Cory Hibbard is the category designer for BikeStyle at PEARL iZUMi. A Western Slope native, she grew up in Ridgway, Colorado and attributes her experiences in and around the San Juan mountains as the main influence in becoming an active/outdoor apparel designer. Hibbard describes her work as “adventure-powered design,” where she blends learnings from all the activities Colorado has to offer with her love for style, flawless functionality and sustainability. CO YOGA + Life® Magazine asked Hibbard about PEARL iZUMi’s mission on sustainability.
What is PEARL iZUMi’s mission?
PEARL iZUMi was founded on two things: the love of cycling and, more importantly, love for future generations. The brand originated more than 60 years ago in Japan, when the founder created a special jersey out of technical fabric for his son, an aspiring bike racer. Since then, the company has been progressing the design and manufacture of performance apparel and footwear for cyclists of all levels. PEARL iZUMi believes that how we live today shapes how future generations ride, and is committed to using their business practices, products and community advocacy to create a positive impact through cycling. PEARL iZUMi’s world headquarters are located in the Colorado Front Range, where it embraces strong influence, both culturally and structurally, from its Japanese heritage.
What does sustainability mean to PEARL iZUMi?
At PEARL iZUMi, we see how sustainability can take on many different forms that ultimately create an overall force for good. To us, that means focusing on where we can make the most impactful difference through our business practices, products and advocacy efforts. Our social purpose is built from these three pillars and is the guiding force for good behind everything we do. I think this multi-focus approach to sustainability lays the runway for so much more participation within the company and really utilizes everyone’s area of expertise and brainpower.
Tell us about the PEARL iZUMi building in Louisville. How is the structure eco-friendly? Why was that important?
- Our building is designed to bring the outdoors in, taking advantage of available natural light and fresh air, reducing our need to light and heat/cool the building.
- We have a system that can pull warm air from a hot part of the building to cooler areas, reducing the need to create new heat while cooling other areas.
- All of the rain water that falls on our property is captured in a series of drainage ponds, which have a special natural rock/soil filtration system at the bottom to remove motor oil and other pollutants, before the water is absorbed back into the ground. This eliminates run-off that must be handled by storm sewers.

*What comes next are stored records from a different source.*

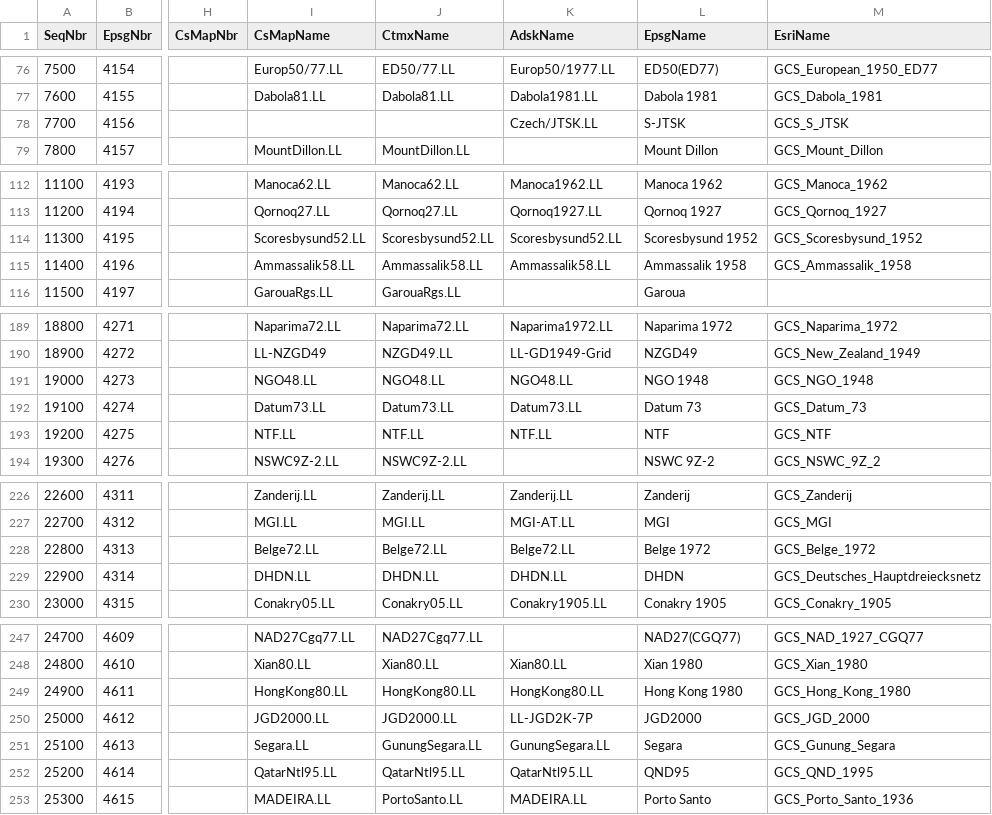
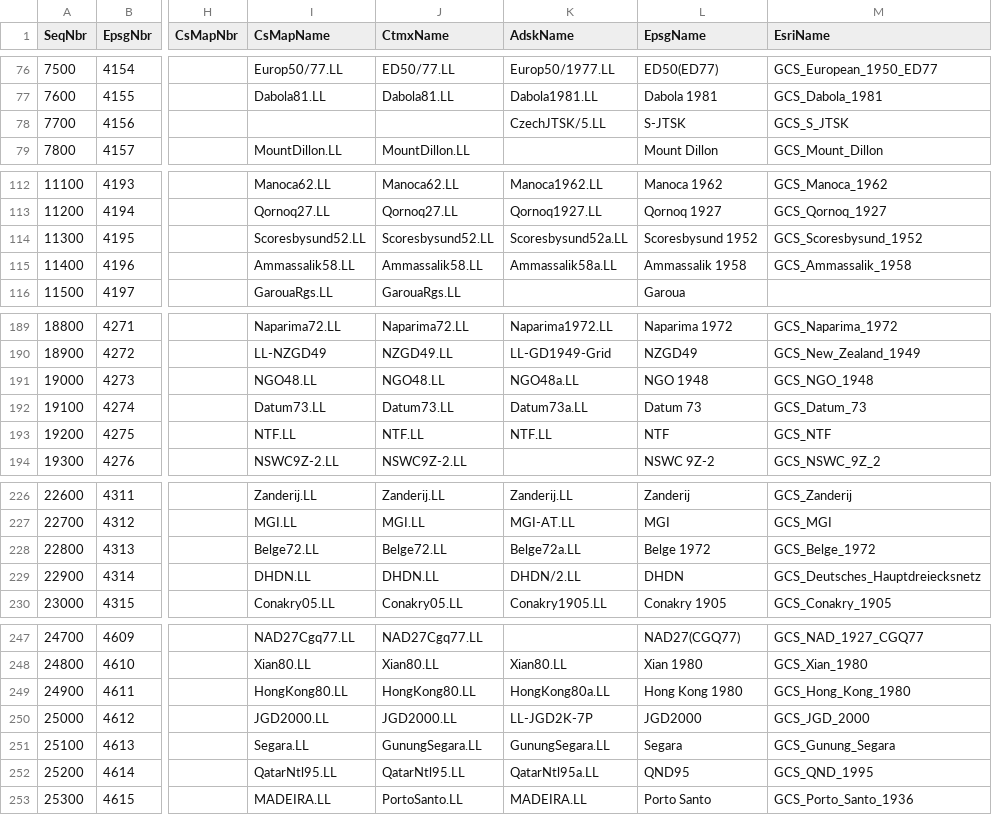
Before and after one commit to eharris/csmap, a CSV file: CsMapDev/Data/GeographicKeyNameMap.csv, drawn as a sheet; only a part is shown, gaps mark what is left out; the diff covers the shown part only; the diff names each change by its address in the sheet, - before the commit and + after, or states it on an @@ line.

```diff
--- a/CsMapDev/Data/GeographicKeyNameMap.csv
+++ b/CsMapDev/Data/GeographicKeyNameMap.csv
-K78 (AdskName): Czech/JTSK.LL
+K78 (AdskName): CzechJTSK/5.LL
-K114 (AdskName): Scoresbysund52.LL
+K114 (AdskName): Scoresbysund52a.LL
-K115 (AdskName): Ammassalik58.LL
+K115 (AdskName): Ammassalik58a.LL
-K191 (AdskName): NGO48.LL
+K191 (AdskName): NGO48a.LL
-K192 (AdskName): Datum73.LL
+K192 (AdskName): Datum73a.LL
-K228 (AdskName): Belge72.LL
+K228 (AdskName): Belge72a.LL
-K229 (AdskName): DHDN.LL
+K229 (AdskName): DHDN/2.LL
-K249 (AdskName): HongKong80.LL
+K249 (AdskName): HongKong80a.LL
-K252 (AdskName): QatarNtl95.LL
+K252 (AdskName): QatarNtl95a.LL
```
Also changed, not shown: 21 edited cells elsewhere in this file, CsMapDev/Data/DatumKeyNameMap.csv, CsMapDev/Data/ProjectiveKeyNameMap.csv, 24 other files.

- Our steel exterior never needs to be painted or treated.
- 10-inch thick structural foam panels were used to build the walls, so the building is very energy efficient and we rarely need to run the heater or air conditioner.
What goes on inside the office?
Everything. On a typical day, the office is buzzing with life, and it is easy to observe because of the way the building encourages collaboration. The open concept promotes the flow of ideas between departments and creates an exciting environment to work in. The best way I can summarize what goes on inside the office is to look at a product’s life — from ideation all the way through to when the consumer wears it on a ride. The shell of the product idea is brought to the table by the merchandising team and a brief is then given to the design team. Simultaneously, the materials team works early on and closely with the designers to begin fabric and trim ideation and sourcing. The designers use their seasonal design language, trend research and design principles to ideate (either by hand or straight into CAD) sketches for the new product. Initial concepts are presented, tweaked and often prototyped in-house before being polished into full technical sketches and handed off to the development team. The developers work closely with the factory to generate prototypes and work with live models to conduct fittings. The sourcing and operations teams determine which factory will be best for the product to be manufactured in and coordinate shipping calendars and logistics. Soon, the sales team is brought in to see the new product and they educate the sales rep team about the product, as well as present the new product to buyers. Marketing coordinates the photoshoots, video shoots, press and social media content around the product, and the go-to-market team makes sure information about the product is up and that the product can be purchased on our website. There is so much more that goes into the daily operations, including our accounting team, customer service team and our made-to-order team, to name a few.
Your women’s line is developed entirely by women. Why is that a rarity in today’s industry? What does it mean to be a female engineer at PEARL iZUMi?
Yes, it is! Everything from the design, the development, the early prototyping and the material sourcing was done by a badass team of women inside HQ. It is awesome to see the ideas, tough decisions and intelligence of an all-women team going into the product for a traditionally male heavy sport. I say traditionally because I think the landscape has changed now to where so many more women are getting out on their bikes and tearing it up. Being a female designer for me means leading with trust. Trust in my own abilities and ideas — that they are relevant, well thought out, and ultimately will provide an awesome riding experience. Trust in my coworkers and team — that they will see the vision and support one another in order to bring all of our best ideas to life. It is challenging, never boring, and at the end of the day, always rewarding.